The primary tool of today’s business environment is the computer. Whether a desktop or laptop, these are the devices in front of which employees spend most of their working hours and on which they access sensitive information. They are indispensable tools, but also the main source for data loss or theft.
The reason is a fairly simple one: it has less to do with the devices themselves and more to do with their users. Whether malicious or simply negligent, employees are believed to be responsible for no less than 84% of data breaches. As companies become increasingly aware of this reality and new data protection regulations bring with them harsh fines as well as civil and, at times, even penal liabilities for failure to protect individuals’ personal information, new Data Loss Prevention (DLP) tools have emerged to curb data loss and protect sensitive data.
There are several types of DLP solutions based on where they are deployed. They can be at endpoint or network level or in the cloud. When considering DLP solutions, businesses often turn to network DLP solutions as seemingly well-rounded and easy-to-implement tools. However, while they are efficient in protecting sensitive data in motion, their reach is limited: they can only protect data when computers are connected to the company network and cannot prevent data transfer onto portable devices. This is where endpoint DLP comes into play.
Endpoint DLP often intimidates organizations because of what its company-wide implementation implies: the installation on every endpoint of a client or agent that will then have to be maintained and regularly updated. They imagine it would be time consuming and difficult, but the reality is quite the opposite. Products like Endpoint Protector for example are up and running in 30 minutes or less. Not only that, they offer easy deployment and management of all endpoints from a single dashboard as well as updates that can be installed without requiring a restart.
But what are the biggest advantages of endpoint DLP solutions? Here are the top 3:
1. Protecting data on the go
One of the main benefits of endpoint DLP is the fact it’s not dependent on a company network to function. Its policies are applied at computer level and they will continue to protect sensitive information whether an employee is in the office or working remotely.
With today’s workforce becoming more and more mobile and the risks inherent in any environment outside the security of a company network, it is essential that data be protected regardless of an endpoint’s physical location.
Using endpoint DLP, companies will not restrict employees’ mobility, limiting their ability to travel and work from anywhere, and they can rest assured that wherever they are, at a conference, a client’s office or at home, sensitive data will remain just as secure.

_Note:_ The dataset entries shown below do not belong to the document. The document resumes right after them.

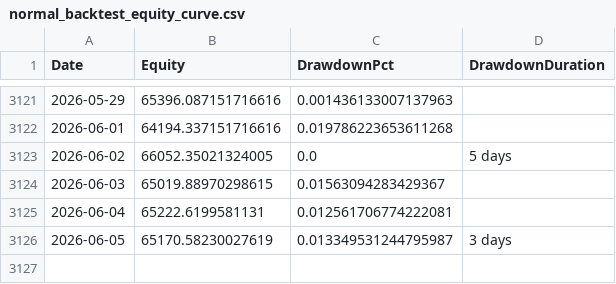
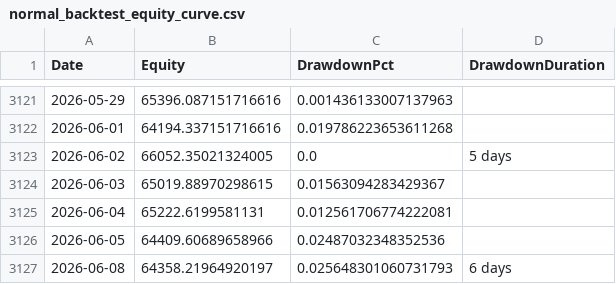
Before and after one commit to tbs7a2013areeb/Backtest-and-Forward-test-of-a-trading-stragy, a CSV file: output/normal_backtest_equity_curve.csv, drawn as a sheet; only a part is shown, gaps mark what is left out.

Commit message:
Update generated output results

```diff
--- a/output/normal_backtest_equity_curve.csv
+++ b/output/normal_backtest_equity_curve.csv
@@ -3125,2 +3125,3 @@ Date,Equity,DrawdownPct,DrawdownDuration
 2026-06-04,65222.6199581131,0.012561706774222081,
-2026-06-05,65170.58230027619,0.013349531244795987,3 days
+2026-06-05,64409.60689658966,0.02487032348352536,
+2026-06-08,64358.21964920197,0.025648301060731793,6 days
```
Also changed, not shown: output/normal_backtest_metrics.csv, output/normal_backtest_trades.csv, 6 other files.
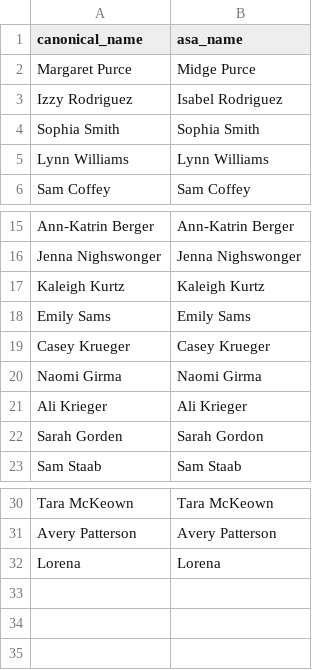
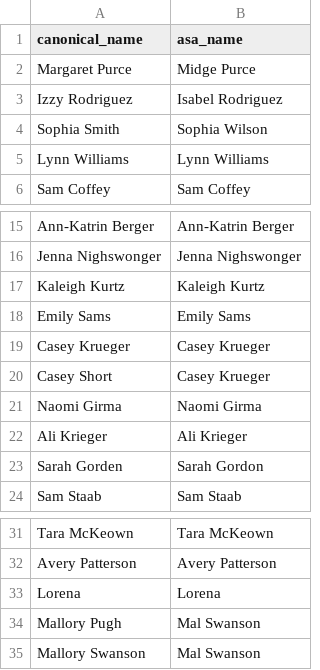
Before and after one commit to abhisheksundaresan1/NWSL-RosterLab, a CSV file: data/validation/name_aliases.csv, drawn as a sheet; only a part is shown, gaps mark what is left out.

```diff
--- a/data/validation/name_aliases.csv
+++ b/data/validation/name_aliases.csv
@@ -3,3 +3,3 @@ Margaret Purce,Midge Purce
 Izzy Rodriguez,Isabel Rodriguez
-Sophia Smith,Sophia Smith
+Sophia Smith,Sophia Wilson
 Lynn Williams,Lynn Williams
@@ -19,2 +19,3 @@ Emily Sams,Emily Sams
 Casey Krueger,Casey Krueger
+Casey Short,Casey Krueger
 Naomi Girma,Naomi Girma
@@ -32 +33,3 @@ Avery Patterson,Avery Patterson
 Lorena,Lorena
+Mallory Pugh,Mal Swanson
+Mallory Swanson,Mal Swanson
```
Also changed, not shown: 5 other files.
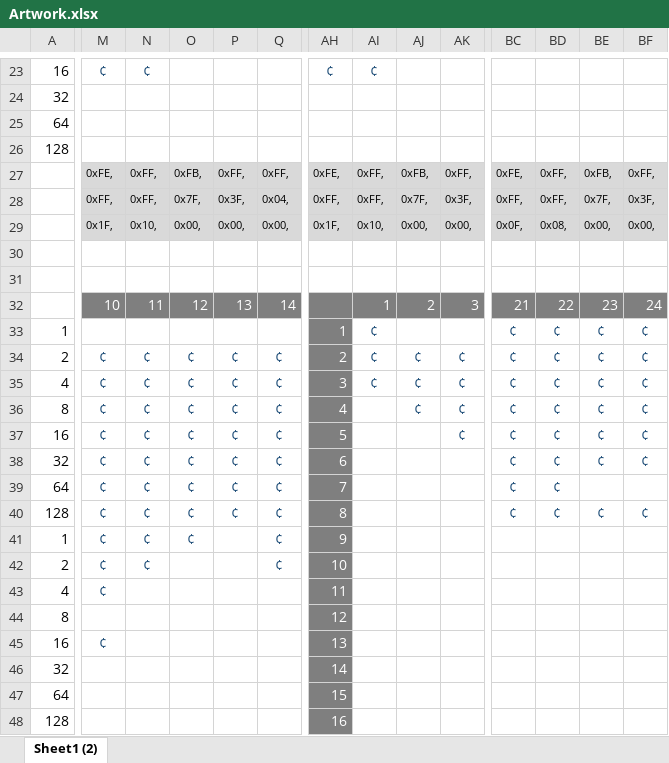
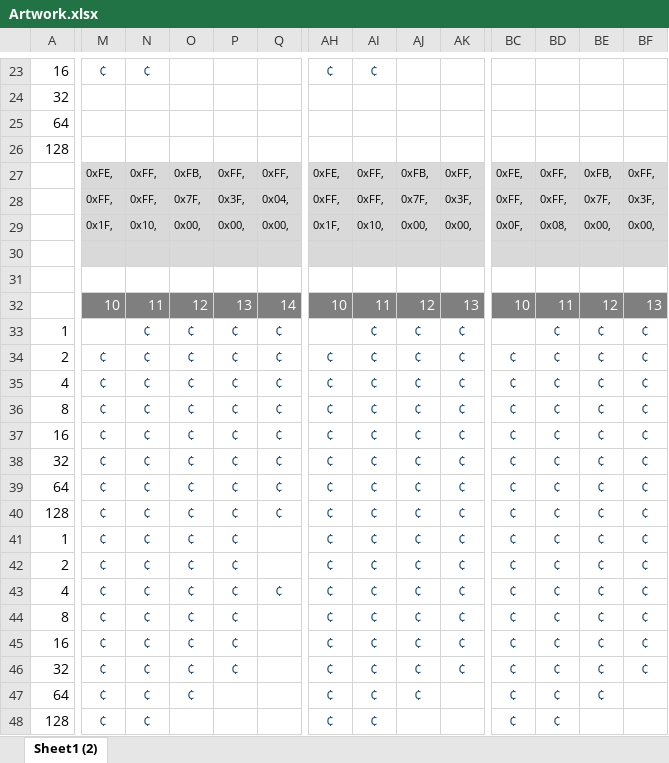
Before and after one commit to filmote/Steve, an Excel workbook: Artwork/Artwork.xlsx, sheet Sheet1 (2), drawn as a sheet; only a part is shown, gaps mark what is left out; the shorter side is filled out with more unchanged rows; values as stored, in another font and other column widths than the file's, no borders; rows hold the shown columns only; the diff covers the shown part only; the diff names each change by its address in the sheet, - before the commit and + after, or states it on an @@ line.

```diff
--- a/Artwork/Artwork.xlsx (sheet Sheet1 (2))
+++ b/Artwork/Artwork.xlsx (sheet Sheet1 (2))
-M30:Q30 fill: none
+M30:Q30 fill: #D9D9D9
-AH30:AK30 fill: none
+AH30:AK30 fill: #D9D9D9
-BC30:BF30 fill: none
+BC30:BF30 fill: #D9D9D9
+row 32:  | 10 | 11 | 12 | 13 | 14 | 10 | 11 | 12 | 13 | 10 | 11 | 12 | 13
+row 33: 1 |  | ¢ | ¢ | ¢ | ¢ |  | ¢ | ¢ | ¢ |  | ¢ | ¢ | ¢
+row 34: 2 | ¢ | ¢ | ¢ | ¢ | ¢ | ¢ | ¢ | ¢ | ¢ | ¢ | ¢ | ¢ | ¢
+row 35: 4 | ¢ | ¢ | ¢ | ¢ | ¢ | ¢ | ¢ | ¢ | ¢ | ¢ | ¢ | ¢ | ¢
+row 36: 8 | ¢ | ¢ | ¢ | ¢ | ¢ | ¢ | ¢ | ¢ | ¢ | ¢ | ¢ | ¢ | ¢
+row 37: 16 | ¢ | ¢ | ¢ | ¢ | ¢ | ¢ | ¢ | ¢ | ¢ | ¢ | ¢ | ¢ | ¢
+row 38: 32 | ¢ | ¢ | ¢ | ¢ | ¢ | ¢ | ¢ | ¢ | ¢ | ¢ | ¢ | ¢ | ¢
+row 39: 64 | ¢ | ¢ | ¢ | ¢ | ¢ | ¢ | ¢ | ¢ | ¢ | ¢ | ¢ | ¢ | ¢
+row 40: 128 | ¢ | ¢ | ¢ | ¢ | ¢ | ¢ | ¢ | ¢ | ¢ | ¢ | ¢ | ¢ | ¢
+row 41: 1 | ¢ | ¢ | ¢ | ¢ |  | ¢ | ¢ | ¢ | ¢ | ¢ | ¢ | ¢ | ¢
+row 42: 2 | ¢ | ¢ | ¢ | ¢ |  | ¢ | ¢ | ¢ | ¢ | ¢ | ¢ | ¢ | ¢
+row 43: 4 | ¢ | ¢ | ¢ | ¢ | ¢ | ¢ | ¢ | ¢ | ¢ | ¢ | ¢ | ¢ | ¢
+row 44: 8 | ¢ | ¢ | ¢ | ¢ |  | ¢ | ¢ | ¢ | ¢ | ¢ | ¢ | ¢ | ¢
+row 45: 16 | ¢ | ¢ | ¢ | ¢ |  | ¢ | ¢ | ¢ | ¢ | ¢ | ¢ | ¢ | ¢
+row 46: 32 | ¢ | ¢ | ¢ | ¢ |  | ¢ | ¢ | ¢ | ¢ | ¢ | ¢ | ¢ | ¢
+row 47: 64 | ¢ | ¢ | ¢ |  |  | ¢ | ¢ | ¢ |  | ¢ | ¢ | ¢
+row 48: 128 | ¢ | ¢ |  |  |  | ¢ | ¢ |  |  | ¢ | ¢
```
Also changed, not shown: 34 added rows and cell formats elsewhere in this sheet, formulas that keep their value, 2 other files.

2. Controlling portable devices
Another easy way sensitive data is lost is through portable devices. Employees can copy files onto personal USBs without violating any network DLP policy. Endpoint DLP however enables administrators to choose different levels of trust for devices based on specific criteria. In this way they can, for example, allow only company devices to connect to endpoints or block them all. Not being dependent on the company network to function, these policies can be enforced even offline.
Additional features can offer encryption capabilities for USBs. Organizations can ensure that any data copied from an organization’s endpoints onto portable devices, be they company-owned or not, are automatically encrypted. In this way, sensitive information is always protected even when it is physically on the move. In case of lost encryption passwords or malicious insiders, admins even have the option of resetting passwords.
3. Data visibility on the endpoint
While network DLP products are good at keeping data from travelling outside company networks, they usually do not offer content discovery capabilities on the endpoint. This means that companies have no way of knowing if employees have sensitive information saved on their computers.
This is a major issue when it comes to compliance: many data protection regulations require companies to restrict access to sensitive information and store it only for as long as it is needed for the original purpose it was collected for. On top of that, many data subjects now have the right to request that their data be deleted or have the option to withdraw consent for data processing.
If organizations do not know where their data is stored on company endpoints, they risk running fowl of data protection regulations and incurring steep fines for noncompliance. Using endpoint DLP, admins can scan data at rest on computers company-wide and take remediation actions when it is found. Information can be deleted or encrypted based on needs, thus ensuring that companies can enforce the right to be forgotten and restrictions that need to be applied for compliance with data protection regulations.